Harry Boyd-Carpenter, EBRD director, head of power and energy utilities, and Xeniya Rogan, principal banker for the energy sector in Central Asia, will speak at the event about the necessary regulatory and network infrastructure investments required to integrate more renewable energy resources into the energy systems.

According to the statement, Egypt and Jordan have made relevant policy changes, which, in conjunction with EBRD assistance, have led to an 85% reduction in prices. Reportedly, this has pushed the price for renewables down below US$0.025/kWh, making it cheaper than gas generation.

At the summit, Boyd-Carpenter is set to tell attendees, “The EBRD believes that two key steps to reduce greenhouse gas emissions are to increase the use of electricity and to produce most of this electricity from renewable sources. The Bank believes that renewable energy markets in many of the countries where it invests have reached a stage where the introduction of competitive auctions will lead both to a steep drop in electricity prices and an increase in investment.”

Reportedly, the bank has committed €26 billion to ‘Green Economy Transition’ projects since 2006, of which €6.3 billion went to renewable energy.

Recent reports by DNV GL and the IPCC, highlight that large-scale investments in energy infrastructure are necessary to meet the 2°C or 1.5°C global warming target. On a global scale, this would amount to $2 trillion to $3 trillion, or around 3% of the global GDP by 2050. Both reports highlight that this is a manageable sum, however, as conventional energy systems also require multi-trillion investments.

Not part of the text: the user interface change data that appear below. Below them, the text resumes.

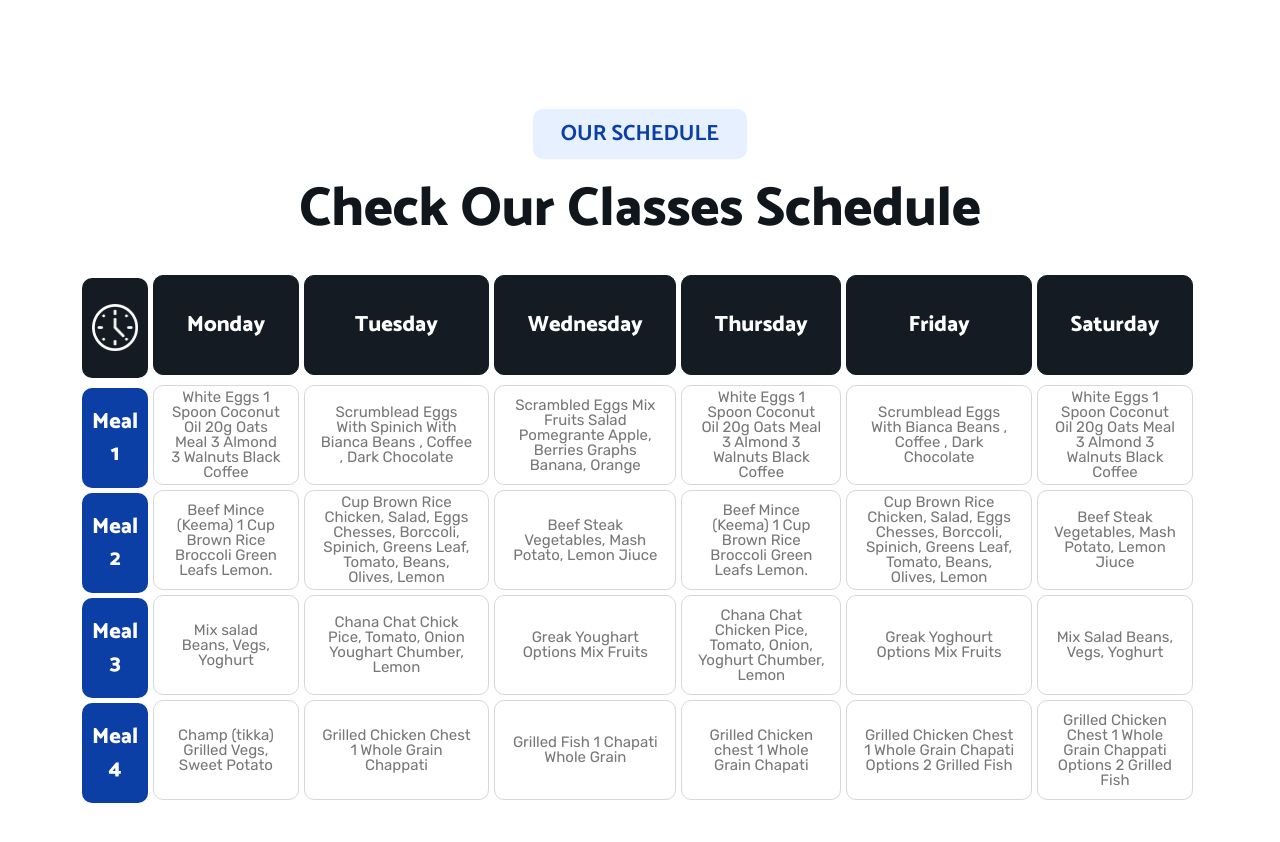
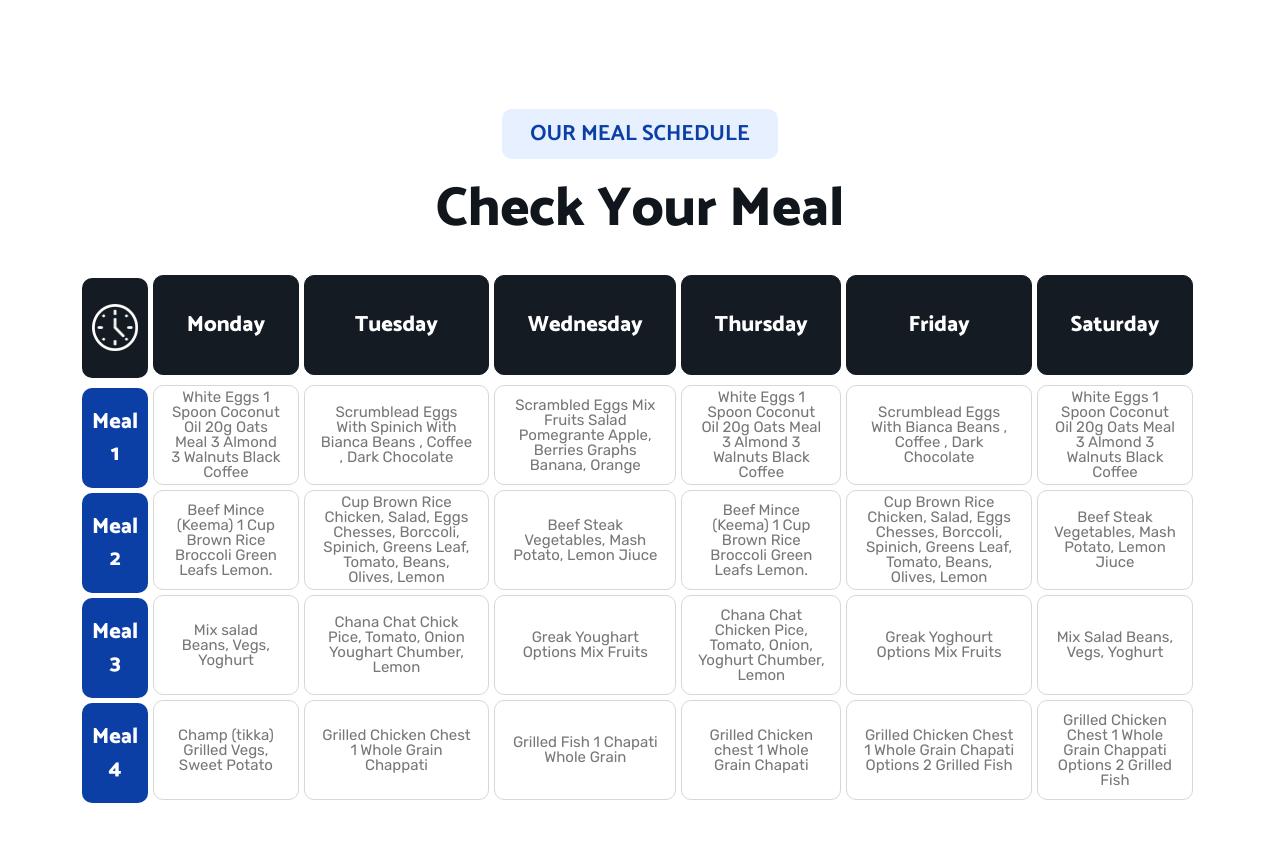
Before and after one commit to Azeem0300033/fitness-new, a plain HTML site: page index.html in a window 1280 px wide. Shown: the part 6140-6982 px from the top of the page. Drawn offline with nearby package versions, Linux system fonts and the light colour scheme; animation ran at ten frames a second.

Commit message:
recent puch

```diff
--- a/index.html
+++ b/index.html
@@ -1006,9 +1006,9 @@
             <div class="col-lg-12">
                 <div class="schedule-title">
                     <div class="subtitle">
-                        <h2 class="h2-subtitle">Our Schedule</h2>
-                    </div>
-                    <h2 class="h2-title">Check Our Classes Schedule</h2>
+                        <h2 class="h2-subtitle">Our MEal Schedule</h2>
+                    </div>
+                    <h2 class="h2-title">Check Your Meal</h2>
                 </div>
             </div>
             <div class="col-lg-12">
```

Additionally, they say that while initial Capex for renewables is higher, one has to consider that Opex is much lower, because fuel costs are wholly omitted. Therefore, the overall costs for a global energy transition do not burden global GDP more, or significantly more, than maintaining the status quo.

EBRD’s statement, the FT Climate Finance Summit, and the abovementioned reports by the IPCC and DNV GL have been released ahead of COP24, scheduled to be held in Katowice, Poland, this December.